Could you copy each line of the listing below that has the word "array"?

_RECORDS_
--------

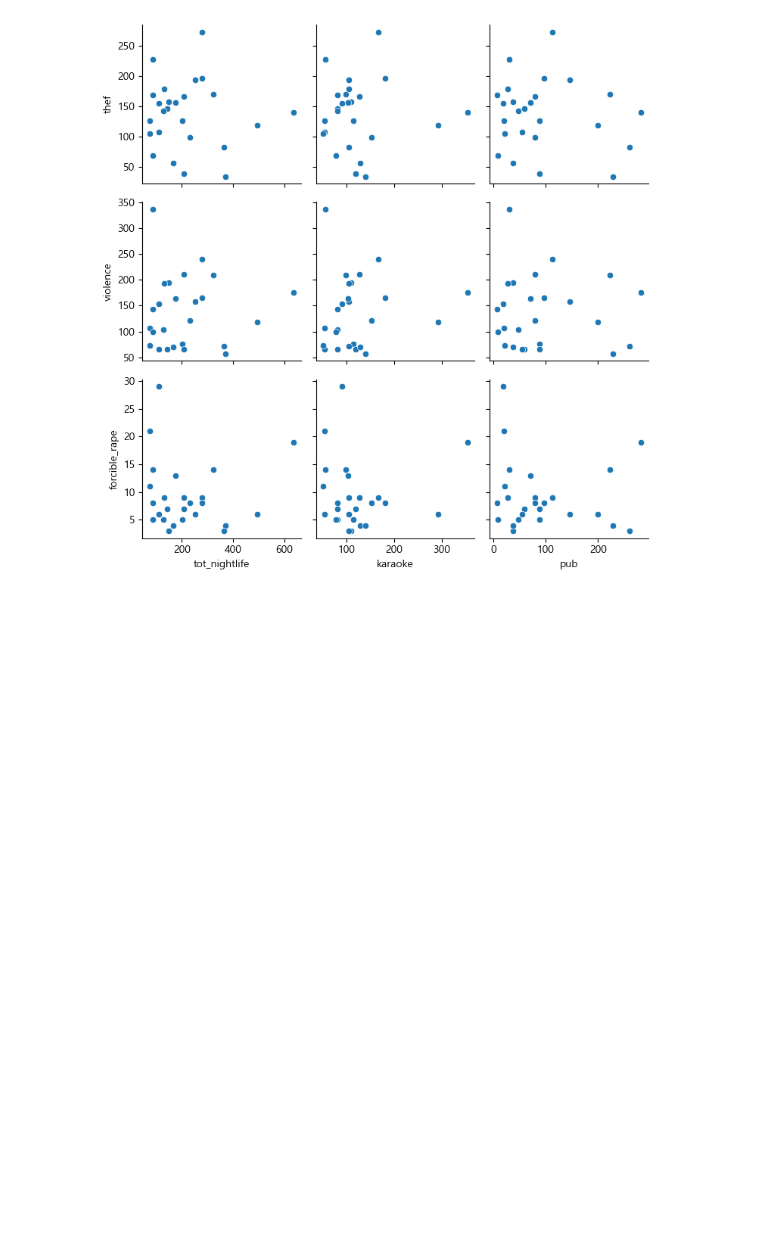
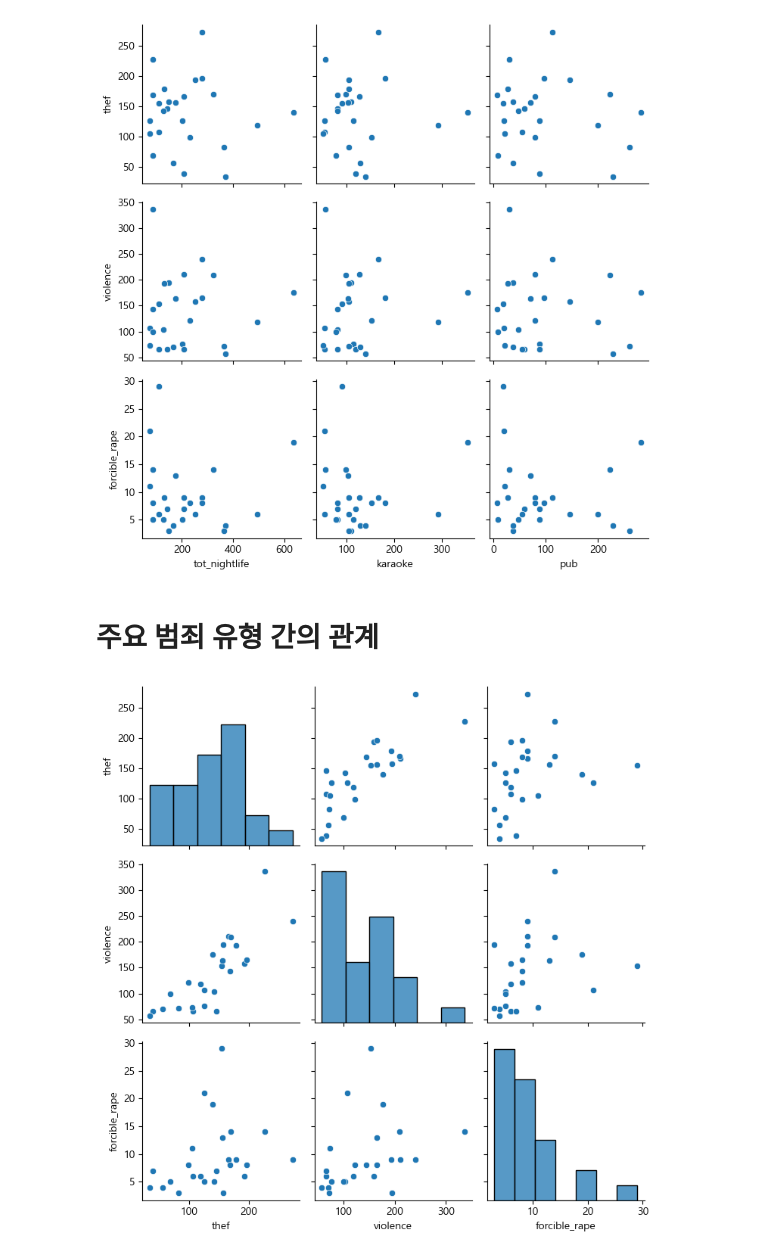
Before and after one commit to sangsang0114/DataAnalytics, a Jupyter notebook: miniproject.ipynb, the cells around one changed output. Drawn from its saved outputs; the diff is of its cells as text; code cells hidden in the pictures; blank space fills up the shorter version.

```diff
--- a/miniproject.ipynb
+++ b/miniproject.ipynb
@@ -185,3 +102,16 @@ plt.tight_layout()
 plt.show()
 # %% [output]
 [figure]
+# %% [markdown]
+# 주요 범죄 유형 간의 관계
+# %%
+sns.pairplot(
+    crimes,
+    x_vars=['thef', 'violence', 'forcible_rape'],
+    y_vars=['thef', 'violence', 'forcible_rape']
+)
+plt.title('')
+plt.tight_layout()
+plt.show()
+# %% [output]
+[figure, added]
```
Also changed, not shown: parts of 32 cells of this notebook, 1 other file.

--------

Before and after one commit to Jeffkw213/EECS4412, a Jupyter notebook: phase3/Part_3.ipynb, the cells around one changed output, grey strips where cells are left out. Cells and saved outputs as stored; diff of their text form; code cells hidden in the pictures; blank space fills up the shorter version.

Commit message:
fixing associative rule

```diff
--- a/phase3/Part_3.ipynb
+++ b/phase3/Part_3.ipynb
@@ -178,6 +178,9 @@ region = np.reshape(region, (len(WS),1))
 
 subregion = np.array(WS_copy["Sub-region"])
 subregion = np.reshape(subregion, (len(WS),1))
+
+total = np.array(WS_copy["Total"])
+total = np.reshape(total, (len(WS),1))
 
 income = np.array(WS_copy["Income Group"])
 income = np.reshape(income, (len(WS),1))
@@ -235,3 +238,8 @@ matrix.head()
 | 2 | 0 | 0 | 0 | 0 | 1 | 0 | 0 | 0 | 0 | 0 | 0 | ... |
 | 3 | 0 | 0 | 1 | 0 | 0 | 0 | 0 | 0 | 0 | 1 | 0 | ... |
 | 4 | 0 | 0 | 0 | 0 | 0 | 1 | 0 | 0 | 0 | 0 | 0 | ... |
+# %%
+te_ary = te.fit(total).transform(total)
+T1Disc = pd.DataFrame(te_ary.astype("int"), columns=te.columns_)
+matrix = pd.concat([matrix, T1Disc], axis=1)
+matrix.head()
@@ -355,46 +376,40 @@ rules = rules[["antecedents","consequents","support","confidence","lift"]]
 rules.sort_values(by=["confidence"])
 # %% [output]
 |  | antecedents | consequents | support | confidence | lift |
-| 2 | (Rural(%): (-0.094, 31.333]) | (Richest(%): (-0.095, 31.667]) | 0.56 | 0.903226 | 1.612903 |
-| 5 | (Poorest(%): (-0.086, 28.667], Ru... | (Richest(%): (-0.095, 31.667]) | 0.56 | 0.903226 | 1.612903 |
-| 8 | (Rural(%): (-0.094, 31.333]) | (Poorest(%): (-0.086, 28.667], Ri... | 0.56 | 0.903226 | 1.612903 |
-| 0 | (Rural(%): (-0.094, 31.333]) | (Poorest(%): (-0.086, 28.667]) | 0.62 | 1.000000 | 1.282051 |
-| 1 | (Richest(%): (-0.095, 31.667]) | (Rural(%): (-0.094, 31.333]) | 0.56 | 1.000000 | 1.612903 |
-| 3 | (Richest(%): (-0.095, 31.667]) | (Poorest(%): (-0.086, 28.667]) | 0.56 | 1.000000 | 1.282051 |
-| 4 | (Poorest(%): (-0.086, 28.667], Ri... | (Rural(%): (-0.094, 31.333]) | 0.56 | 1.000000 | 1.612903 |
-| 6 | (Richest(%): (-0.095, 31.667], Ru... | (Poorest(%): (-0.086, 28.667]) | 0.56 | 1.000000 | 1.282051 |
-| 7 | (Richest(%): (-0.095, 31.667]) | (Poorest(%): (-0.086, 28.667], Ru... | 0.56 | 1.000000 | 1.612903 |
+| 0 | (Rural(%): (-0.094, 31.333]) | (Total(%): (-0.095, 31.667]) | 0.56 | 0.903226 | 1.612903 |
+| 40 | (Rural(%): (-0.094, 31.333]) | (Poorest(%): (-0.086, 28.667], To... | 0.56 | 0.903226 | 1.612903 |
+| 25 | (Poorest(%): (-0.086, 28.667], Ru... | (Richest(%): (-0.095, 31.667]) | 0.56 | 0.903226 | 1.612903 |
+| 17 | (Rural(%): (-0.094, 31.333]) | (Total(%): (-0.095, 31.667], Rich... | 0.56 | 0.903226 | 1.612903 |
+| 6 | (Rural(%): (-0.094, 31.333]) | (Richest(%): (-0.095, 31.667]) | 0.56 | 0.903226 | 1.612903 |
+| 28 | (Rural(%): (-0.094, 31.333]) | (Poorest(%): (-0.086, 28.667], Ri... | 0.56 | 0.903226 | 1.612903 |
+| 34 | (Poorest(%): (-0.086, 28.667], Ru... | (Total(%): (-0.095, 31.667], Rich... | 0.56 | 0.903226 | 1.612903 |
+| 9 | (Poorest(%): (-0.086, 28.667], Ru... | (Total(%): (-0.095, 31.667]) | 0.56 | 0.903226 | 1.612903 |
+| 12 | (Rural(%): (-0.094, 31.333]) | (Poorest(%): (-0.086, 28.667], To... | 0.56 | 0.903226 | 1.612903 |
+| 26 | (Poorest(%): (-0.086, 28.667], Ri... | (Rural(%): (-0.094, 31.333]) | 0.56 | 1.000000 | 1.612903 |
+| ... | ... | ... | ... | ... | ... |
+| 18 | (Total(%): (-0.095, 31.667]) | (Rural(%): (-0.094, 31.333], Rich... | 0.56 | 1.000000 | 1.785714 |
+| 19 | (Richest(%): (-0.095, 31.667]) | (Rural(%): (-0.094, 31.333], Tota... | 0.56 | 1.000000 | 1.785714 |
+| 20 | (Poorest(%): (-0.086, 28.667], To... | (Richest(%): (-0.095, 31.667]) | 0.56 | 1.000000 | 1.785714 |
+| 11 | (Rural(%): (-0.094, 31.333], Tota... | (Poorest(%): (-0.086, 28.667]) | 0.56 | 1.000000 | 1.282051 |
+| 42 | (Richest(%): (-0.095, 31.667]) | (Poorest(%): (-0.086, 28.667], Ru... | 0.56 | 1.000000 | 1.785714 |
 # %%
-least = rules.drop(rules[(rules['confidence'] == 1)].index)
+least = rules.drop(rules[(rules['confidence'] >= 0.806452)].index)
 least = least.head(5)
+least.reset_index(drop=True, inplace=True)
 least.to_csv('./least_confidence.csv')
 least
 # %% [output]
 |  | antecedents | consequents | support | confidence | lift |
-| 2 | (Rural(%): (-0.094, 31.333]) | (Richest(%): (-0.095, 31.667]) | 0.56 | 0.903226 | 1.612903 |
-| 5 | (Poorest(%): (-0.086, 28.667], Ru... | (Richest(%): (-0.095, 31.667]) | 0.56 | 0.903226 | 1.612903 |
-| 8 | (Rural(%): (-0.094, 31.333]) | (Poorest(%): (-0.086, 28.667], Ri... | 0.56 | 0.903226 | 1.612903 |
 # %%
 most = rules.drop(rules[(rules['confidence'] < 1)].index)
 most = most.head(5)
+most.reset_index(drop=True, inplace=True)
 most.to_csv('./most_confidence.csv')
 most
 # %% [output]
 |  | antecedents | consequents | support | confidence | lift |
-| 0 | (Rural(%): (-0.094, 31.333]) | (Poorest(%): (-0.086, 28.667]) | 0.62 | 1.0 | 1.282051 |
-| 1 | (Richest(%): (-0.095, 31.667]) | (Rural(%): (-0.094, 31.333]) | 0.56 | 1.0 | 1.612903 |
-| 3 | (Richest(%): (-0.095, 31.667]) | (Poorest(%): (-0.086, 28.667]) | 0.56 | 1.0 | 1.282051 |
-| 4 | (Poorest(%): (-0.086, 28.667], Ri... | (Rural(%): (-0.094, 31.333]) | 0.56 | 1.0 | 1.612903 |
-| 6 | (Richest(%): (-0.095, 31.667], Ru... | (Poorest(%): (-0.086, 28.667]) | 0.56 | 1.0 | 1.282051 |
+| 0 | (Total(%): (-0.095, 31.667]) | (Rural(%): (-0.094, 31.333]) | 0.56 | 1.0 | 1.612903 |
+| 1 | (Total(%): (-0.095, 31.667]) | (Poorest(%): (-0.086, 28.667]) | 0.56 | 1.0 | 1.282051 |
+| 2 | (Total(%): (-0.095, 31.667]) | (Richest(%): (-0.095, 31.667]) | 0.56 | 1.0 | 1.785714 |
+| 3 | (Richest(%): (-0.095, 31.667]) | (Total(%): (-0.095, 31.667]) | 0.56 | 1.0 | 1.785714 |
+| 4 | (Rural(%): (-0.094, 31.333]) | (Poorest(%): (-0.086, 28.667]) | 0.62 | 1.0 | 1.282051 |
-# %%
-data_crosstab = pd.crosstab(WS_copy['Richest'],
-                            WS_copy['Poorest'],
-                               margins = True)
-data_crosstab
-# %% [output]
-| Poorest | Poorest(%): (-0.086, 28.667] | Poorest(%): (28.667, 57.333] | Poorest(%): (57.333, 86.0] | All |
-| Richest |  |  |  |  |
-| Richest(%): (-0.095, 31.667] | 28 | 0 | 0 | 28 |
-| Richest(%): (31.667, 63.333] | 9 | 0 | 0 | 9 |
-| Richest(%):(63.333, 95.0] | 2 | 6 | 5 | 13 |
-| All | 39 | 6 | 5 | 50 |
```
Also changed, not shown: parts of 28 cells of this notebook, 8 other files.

--------

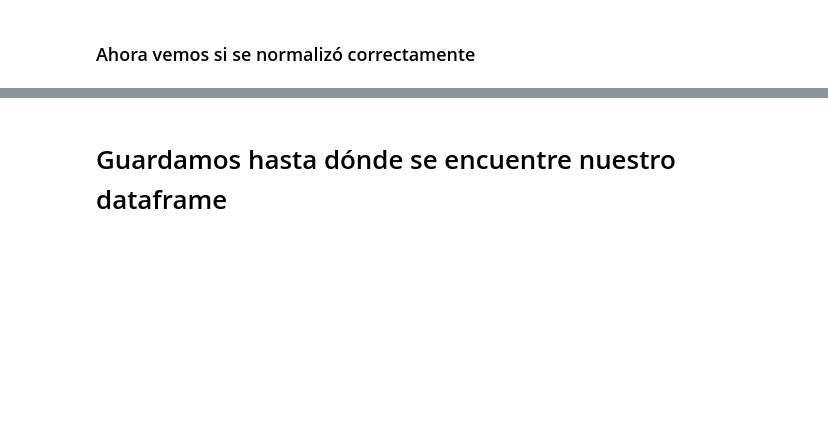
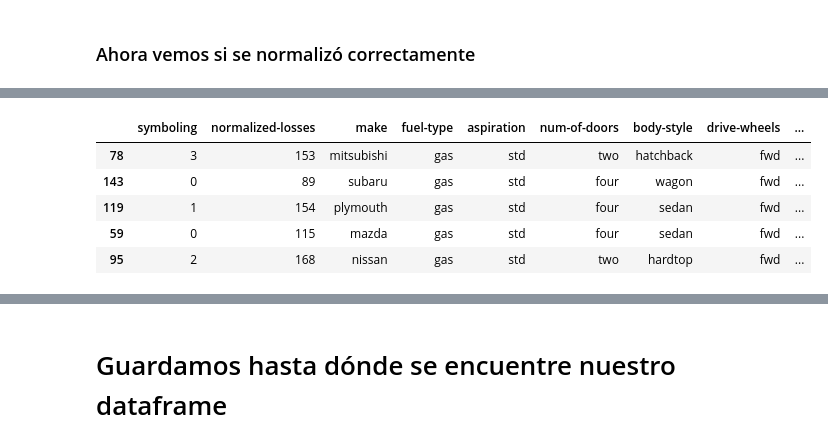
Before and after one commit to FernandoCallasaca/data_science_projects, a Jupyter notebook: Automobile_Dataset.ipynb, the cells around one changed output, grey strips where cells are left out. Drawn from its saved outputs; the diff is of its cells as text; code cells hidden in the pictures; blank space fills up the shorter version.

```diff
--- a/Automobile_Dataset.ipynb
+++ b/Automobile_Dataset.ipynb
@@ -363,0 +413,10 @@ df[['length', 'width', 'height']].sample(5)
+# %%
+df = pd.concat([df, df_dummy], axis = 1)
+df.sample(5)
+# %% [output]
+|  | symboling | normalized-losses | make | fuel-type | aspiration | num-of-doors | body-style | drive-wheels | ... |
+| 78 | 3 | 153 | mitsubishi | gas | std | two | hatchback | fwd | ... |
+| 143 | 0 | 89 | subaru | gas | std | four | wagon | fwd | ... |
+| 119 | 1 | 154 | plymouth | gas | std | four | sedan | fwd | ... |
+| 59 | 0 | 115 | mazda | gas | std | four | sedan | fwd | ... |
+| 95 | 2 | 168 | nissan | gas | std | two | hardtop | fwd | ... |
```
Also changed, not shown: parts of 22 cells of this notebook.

--------

_RESULT BELOW_
 subregion = np.array(WS_copy["Sub-region"])
+total = np.array(WS_copy["Total"])
 income = np.array(WS_copy["Income Group"])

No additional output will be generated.